It is believed that the DUP had last night received a fresh set of text as part of the negotiations around what a post-Brexit Irish border might look like, after having essentially vetoed an earlier effort by the UK government to agree the terms of a deal on Monday.
However the only thing DUP chief whip Jeffrey Donaldson would say last night when pressed was simply that “discussions are ongoing”.
The most substantive statement from the DUP came at dinnertime yesterday via Diane Dodds, who complained Sinn Fein have been trying to misrepresent the party’s position.
The DUP she said, are against any kind of hard border, but will also strive to “ensure the constitutional and economic integrity of the UK is maintained”.
European Council president Donald Tusk is expected to make a statement on Brexit this morning at 6.50am GMT.
Margaritis Schinas, the EU Commission’s top spokesman said last night: “We are making progress but not yet fully there. Talks are continuing throughout the night.”
Earlier in the day Irish deputy prime minister Simon Coveney had declared he wants the “core” parts of Monday’s rejected deal to form the basis of any new one.
Regarding progress in the talks, yesterday evening a UK government source said: “We’re not there yet.”
European Commission president Jean Claude Juncker last night spoke to both Theresa May and Leo Varadkar, whilst RTE reported that a “senior source” had said “several phone calls” were made between Leo Varadkar and Theresa May.
Various media, including The Guardian and Bloomberg, were reporting that Theresa May is poised to travel to Brussels very early this morning.
Sinn Fein’s Stormont leader Michelle O’Neill said she too had been in contact with Mrs May, telling her the DUP are “turning their face towards a hard border”, and adding that they “do not represent the views of the people of the north”.
The DUP’s Diane Dodds, one of the Province’s three MEPs, said: “The DUP has been absolutely clear and consistent.
“We do not wish to see a hard border between Northern Ireland and the Republic.

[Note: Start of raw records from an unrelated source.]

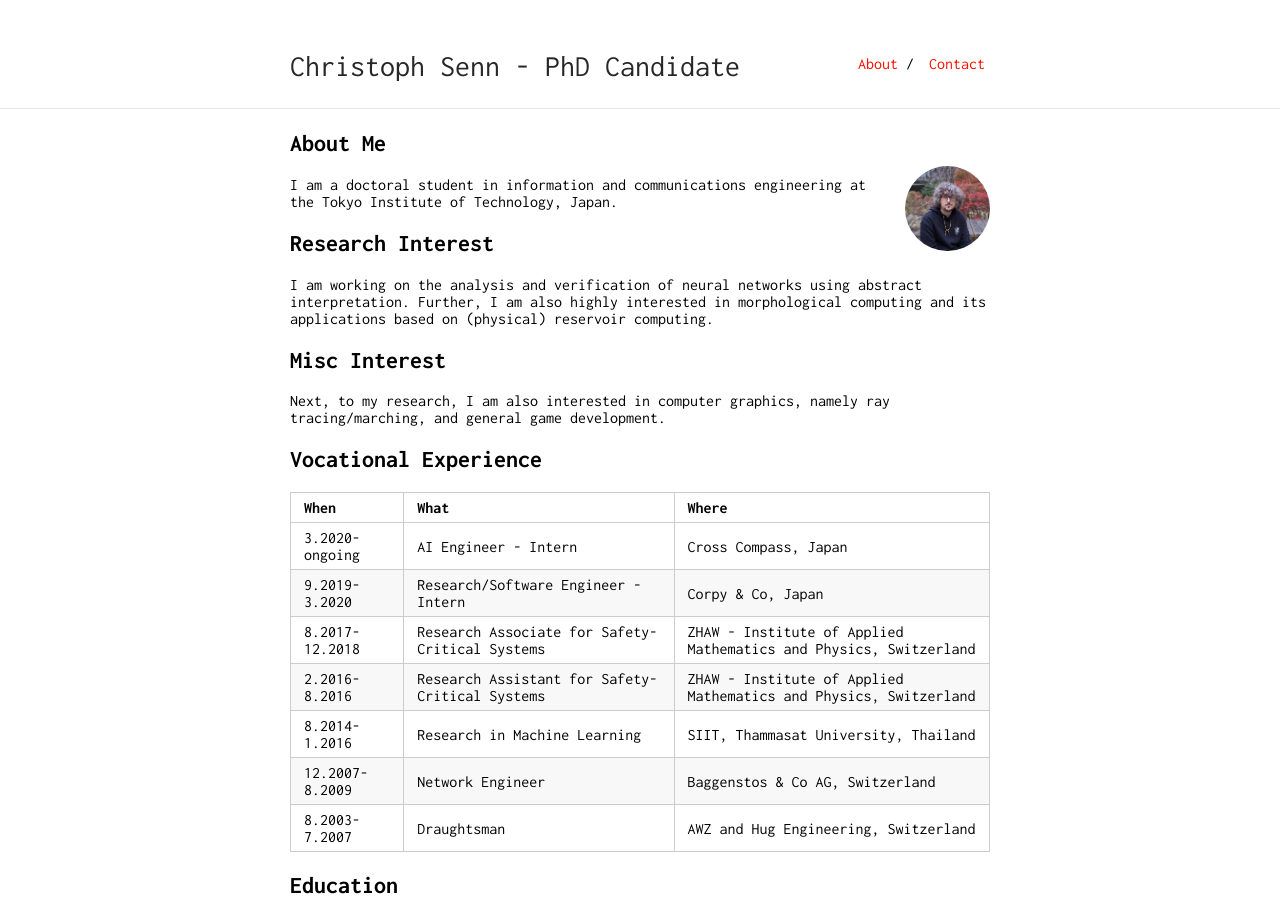
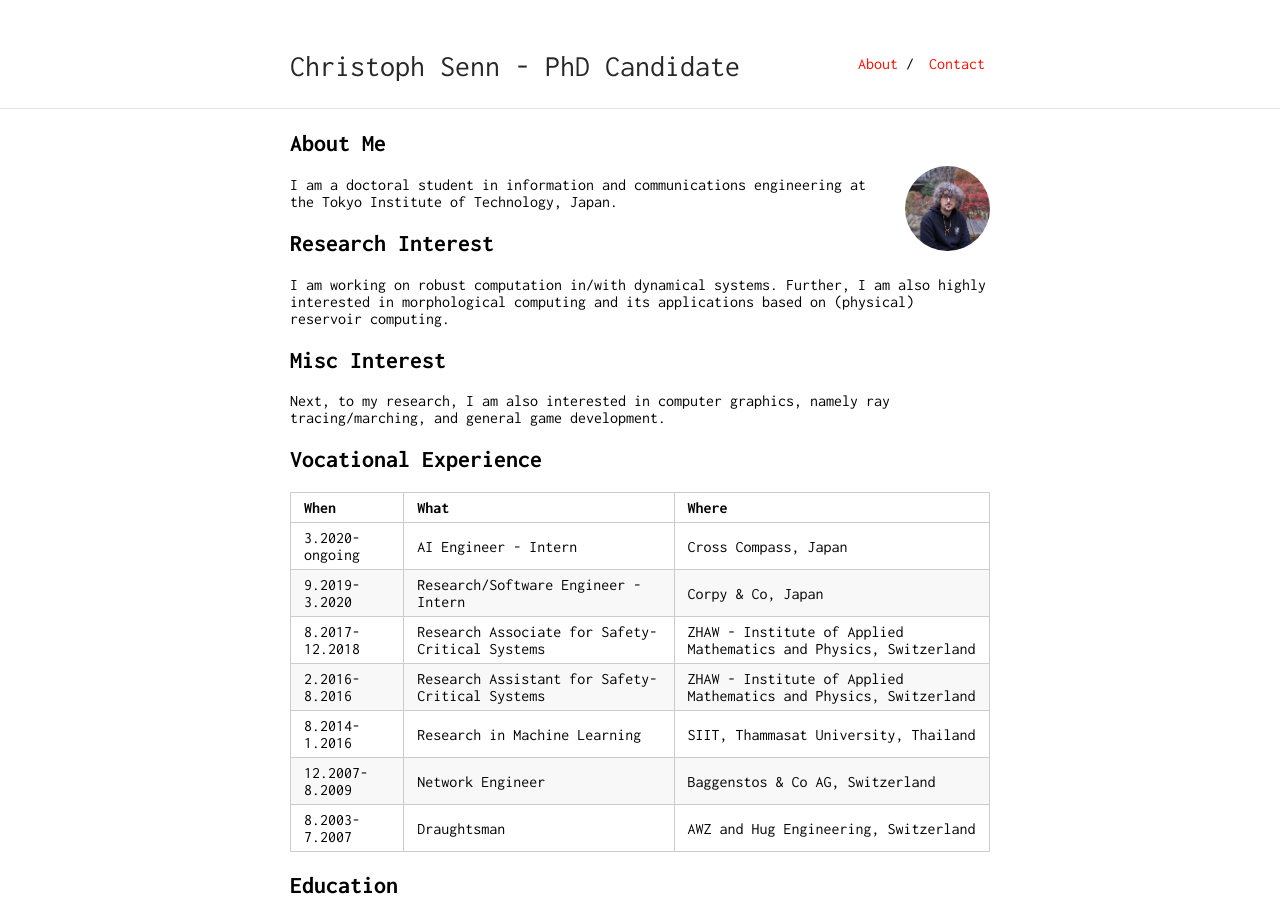
Before and after one commit to delpart/delpart.github.io, a Jekyll site: the page built from index.md, in a window 1280 px wide and 900 px high. Built offline with Jekyll 4.4.1, drawn with Linux system fonts in a browser that asks for light colours; our own code applies the rules of GitHub Pages for plain Markdown files.

Commit message:
Update index.md

```diff
--- a/index.md
+++ b/index.md
@@ -8,7 +8,7 @@ I am a doctoral student in information and communications engineering at the Tok
 
 ## Research Interest
 
-I am working on the analysis and verification of neural networks using abstract interpretation. Further, I am also highly interested in morphological computing and its applications based on (physical) reservoir computing.
+I am working on robust computation in/with dynamical systems. Further, I am also highly interested in morphological computing and its applications based on (physical) reservoir computing.
 
 ## Misc Interest
 
```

“In pursuance of that objective however it is completely unacceptable to place such a border between Northern Ireland and the rest of the UK.”

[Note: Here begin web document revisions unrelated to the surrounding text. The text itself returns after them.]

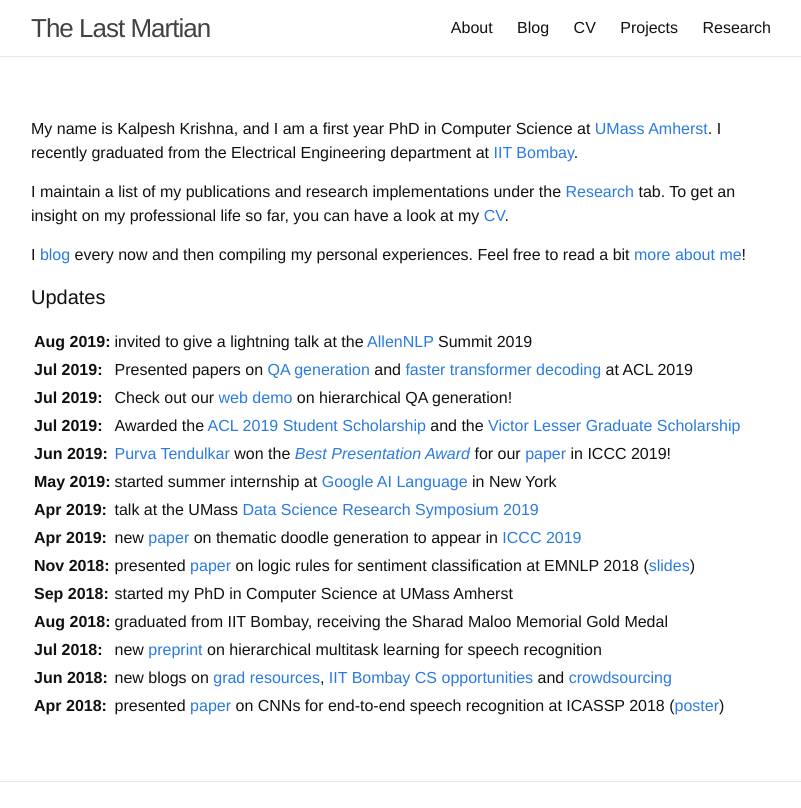
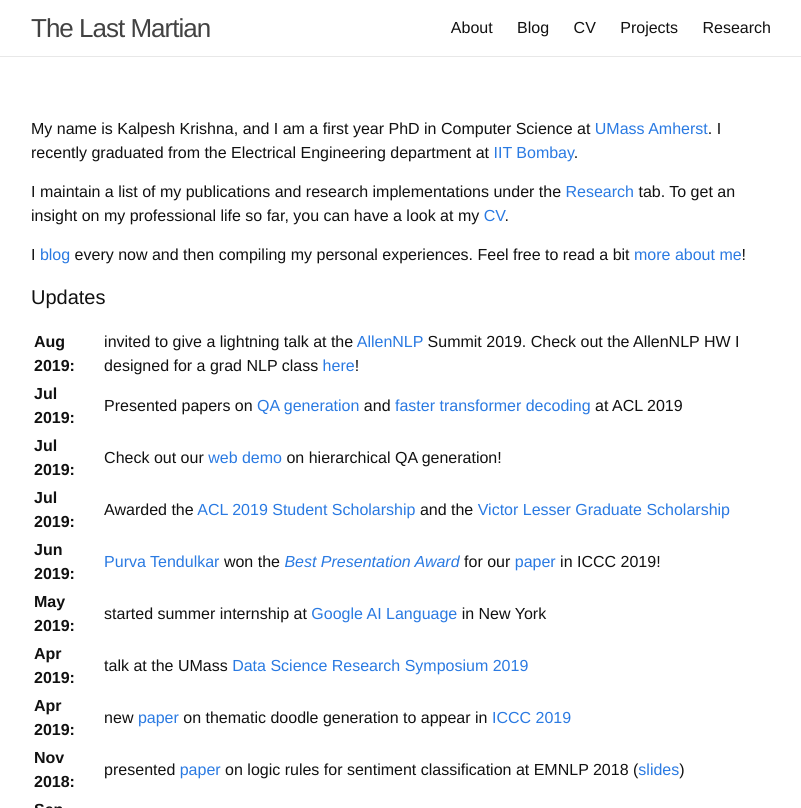
Before and after one commit to martiansideofthemoon/martiansideofthemoon.github.io, a Jekyll site: the page built from index.md, in a window 1280 px wide, cut to the strip 0-808 px from the top of the page. Shown: the whole strip, without its empty margins (239-1040 px from the left). Built offline with Jekyll 4.4.1, drawn with Linux system fonts in a browser that asks for light colours; comment, search, counter and statistics services are not loaded.

Commit message:
Adding details on HW

```diff
--- a/index.md
+++ b/index.md
@@ -12,7 +12,7 @@ I [blog]({{ site.url }}/archive) every now and then compiling my personal experi
 #### Updates
 
 <table>
-<tr><td><b>Aug 2019:</b></td><td> invited to give a lightning talk at the <a href="https://allennlp.org/">AllenNLP</a> Summit 2019</td></tr>
+<tr><td><b>Aug 2019:</b></td><td> invited to give a lightning talk at the <a href="https://allennlp.org/">AllenNLP</a> Summit 2019. Check out the AllenNLP HW I designed for a grad NLP class <a href="https://github.com/martiansideofthemoon/allennlp-probe-hw">here</a>!</td></tr>
 <tr><td><b>Jul 2019:</b></td><td> Presented papers on <a href="https://arxiv.org/abs/1906.02622">QA generation</a> and <a href="https://arxiv.org/abs/1906.02780">faster transformer decoding</a> at ACL 2019
 <tr><td><b>Jul 2019:</b></td><td>Check out our <a href="http://squash.cs.umass.edu/">web demo</a> on hierarchical QA generation!</td></tr>
 <tr><td><b>Jul 2019:</b></td><td> Awarded the <a href="http://www.acl2019.org/EN/student-scholarship-applications-volunteers.xhtml">ACL 2019 Student Scholarship</a> and the <a href="https://www.cics.umass.edu/support#lesser">Victor Lesser Graduate Scholarship</a></td></tr>
```
Also changed, not shown: _pages/research.md (+4 -0 lines).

She added: “Unfortunately we have some who appear to revel in the prospect of failure.
“That is not the DUP’s position and we will continue to ensure the constitutional and economic integrity of the UK is maintained and that movement of people and that we do not see a return to the borders of the past with the Republic of Ireland.
“Sinn Fein deliberately mislead people about the DUP’s position.
“Of course Sinn Fein know well that the hard border of the past existed to stop semtex and not powdered milk.”
Meanwhile SDLP leader Colum Eastwood demanded that since the DUP is being consulted about a possible Brexit deal, “all of us must see the detail of the agreed the negotiating position” as well.